Review by Michael Costello

Frank Perry’s bleak study of the lot of a beleaguered Manhattan housewife features three excellent performances. Carrie Snodgress stars as the wife of a lawyer (Richard Benjamin) whose unbearable status-anxiety drives her into the arms of an equally neurotic emotional sadist (Frank Langella). Made during the nascent days of the women’s movement, the film is a strident and simplistic take on the woman-as-victim, yet in some scenes captures the miserable details of this woman’s life with such precision and vividness, that it still has residual power. Benjamin’s overbearing lawyer is memorable as one of the most irritating characters ever to appear onscreen, and in his insane hunger for social status, he’s something of a precursor to American Psycho’s Patrick Bateman. Snodgress is so brilliantly effective in her Academy Award-nominated performance, that it becomes painful to watch what amounts to the torture of her passive, emotionally abused housewife. As a narcissistic womanizer with an amazingly well-modulated voice, Langella is also exceptional, and his subsequent 15 minutes as a sex symbol speaks volumes about how differently women saw themselves at the time. While the film’s failure to examine these characters in greater depth, and the director’s lack of vision ultimately leaves one unsatisfied, it remains a provocative work which undoubtedly still speaks to the plight of many women. Continue reading

Frank Perry – Mommie Dearest (1981)


Based on the book about Joan Crawford, one of the great Hollywood actresses of our time, written by her adopted daughter Christina Crawford. Joan decides to adopt children of her own to fill a void in her life. Yet, her problems with alcohol, men, and the pressures of show business get in the way of her personal life, turning her into a mentally abusive wreck seen through the eyes of Christina and her brother Christopher, who unwillingly bare the burden of life that was unseen behind the closed doors of “The Most Beautiful House in Brentwood.”

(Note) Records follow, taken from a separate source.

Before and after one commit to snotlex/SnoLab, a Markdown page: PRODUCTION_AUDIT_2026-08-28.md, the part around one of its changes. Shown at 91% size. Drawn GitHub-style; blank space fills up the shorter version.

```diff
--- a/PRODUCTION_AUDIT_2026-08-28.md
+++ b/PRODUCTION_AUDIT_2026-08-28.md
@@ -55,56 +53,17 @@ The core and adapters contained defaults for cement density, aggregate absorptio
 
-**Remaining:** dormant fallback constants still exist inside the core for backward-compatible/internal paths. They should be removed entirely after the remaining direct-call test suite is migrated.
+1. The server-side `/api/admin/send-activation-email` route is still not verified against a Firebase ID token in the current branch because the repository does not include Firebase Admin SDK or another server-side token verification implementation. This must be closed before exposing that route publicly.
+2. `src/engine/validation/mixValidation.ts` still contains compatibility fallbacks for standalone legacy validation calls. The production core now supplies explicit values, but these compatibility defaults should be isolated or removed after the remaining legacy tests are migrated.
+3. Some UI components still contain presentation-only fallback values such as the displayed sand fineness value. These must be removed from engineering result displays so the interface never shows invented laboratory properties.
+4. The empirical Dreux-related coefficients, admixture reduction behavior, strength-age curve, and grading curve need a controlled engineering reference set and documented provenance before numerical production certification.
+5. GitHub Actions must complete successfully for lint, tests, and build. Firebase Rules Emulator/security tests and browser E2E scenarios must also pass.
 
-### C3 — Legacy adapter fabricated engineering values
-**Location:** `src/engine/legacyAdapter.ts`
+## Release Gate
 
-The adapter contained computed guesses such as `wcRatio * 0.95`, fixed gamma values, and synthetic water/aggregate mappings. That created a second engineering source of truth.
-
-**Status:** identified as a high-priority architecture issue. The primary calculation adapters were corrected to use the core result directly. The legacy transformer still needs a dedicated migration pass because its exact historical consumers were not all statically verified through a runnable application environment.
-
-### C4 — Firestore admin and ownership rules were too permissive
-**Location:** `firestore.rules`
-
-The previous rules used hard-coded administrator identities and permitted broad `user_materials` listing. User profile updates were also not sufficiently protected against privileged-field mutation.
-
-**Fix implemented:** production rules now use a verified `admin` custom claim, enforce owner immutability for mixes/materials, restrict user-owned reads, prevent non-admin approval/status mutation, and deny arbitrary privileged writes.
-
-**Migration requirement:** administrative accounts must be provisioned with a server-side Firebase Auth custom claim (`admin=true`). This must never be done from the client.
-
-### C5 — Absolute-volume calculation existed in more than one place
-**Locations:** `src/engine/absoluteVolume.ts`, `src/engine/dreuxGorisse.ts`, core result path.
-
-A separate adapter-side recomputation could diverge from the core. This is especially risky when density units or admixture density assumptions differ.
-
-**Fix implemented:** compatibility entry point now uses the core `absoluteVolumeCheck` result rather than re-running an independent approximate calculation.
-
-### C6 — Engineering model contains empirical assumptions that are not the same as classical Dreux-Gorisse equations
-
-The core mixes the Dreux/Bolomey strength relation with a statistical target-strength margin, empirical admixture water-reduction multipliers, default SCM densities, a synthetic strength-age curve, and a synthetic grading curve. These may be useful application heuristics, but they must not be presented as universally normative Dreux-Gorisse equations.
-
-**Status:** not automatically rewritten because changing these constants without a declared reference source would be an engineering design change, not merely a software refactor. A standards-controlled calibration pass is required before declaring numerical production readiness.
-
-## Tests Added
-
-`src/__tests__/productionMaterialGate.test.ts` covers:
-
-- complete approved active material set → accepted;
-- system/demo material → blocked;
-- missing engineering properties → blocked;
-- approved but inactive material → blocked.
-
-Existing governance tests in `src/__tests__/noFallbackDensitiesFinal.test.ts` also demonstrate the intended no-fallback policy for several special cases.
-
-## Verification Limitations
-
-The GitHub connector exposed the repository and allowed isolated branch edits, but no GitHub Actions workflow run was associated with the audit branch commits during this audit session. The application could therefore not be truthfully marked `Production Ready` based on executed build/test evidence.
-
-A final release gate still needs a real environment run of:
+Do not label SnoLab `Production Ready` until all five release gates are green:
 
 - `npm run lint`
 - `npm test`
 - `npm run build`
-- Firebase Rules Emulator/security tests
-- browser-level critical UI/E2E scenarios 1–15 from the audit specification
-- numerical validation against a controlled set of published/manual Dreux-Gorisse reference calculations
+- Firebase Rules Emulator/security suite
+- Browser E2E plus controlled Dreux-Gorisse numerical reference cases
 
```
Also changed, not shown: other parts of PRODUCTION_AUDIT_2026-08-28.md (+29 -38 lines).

t is 1939, Joan Crawford is one of Hollywood’s biggest stars. But she tells boyfriend lawyer Greg Savitt that she isn’t content living in her Brentwood mansion with just her devoted secretary Carol Ann and housekeeper Helga. Greg arranges for Joan to adopt a baby girl. Joan names her Christina and promises “to give her all the things I never had.” But Joan is obsessed with perfection, and Christina finds it impossible to live up to her mother’s standards. Continue reading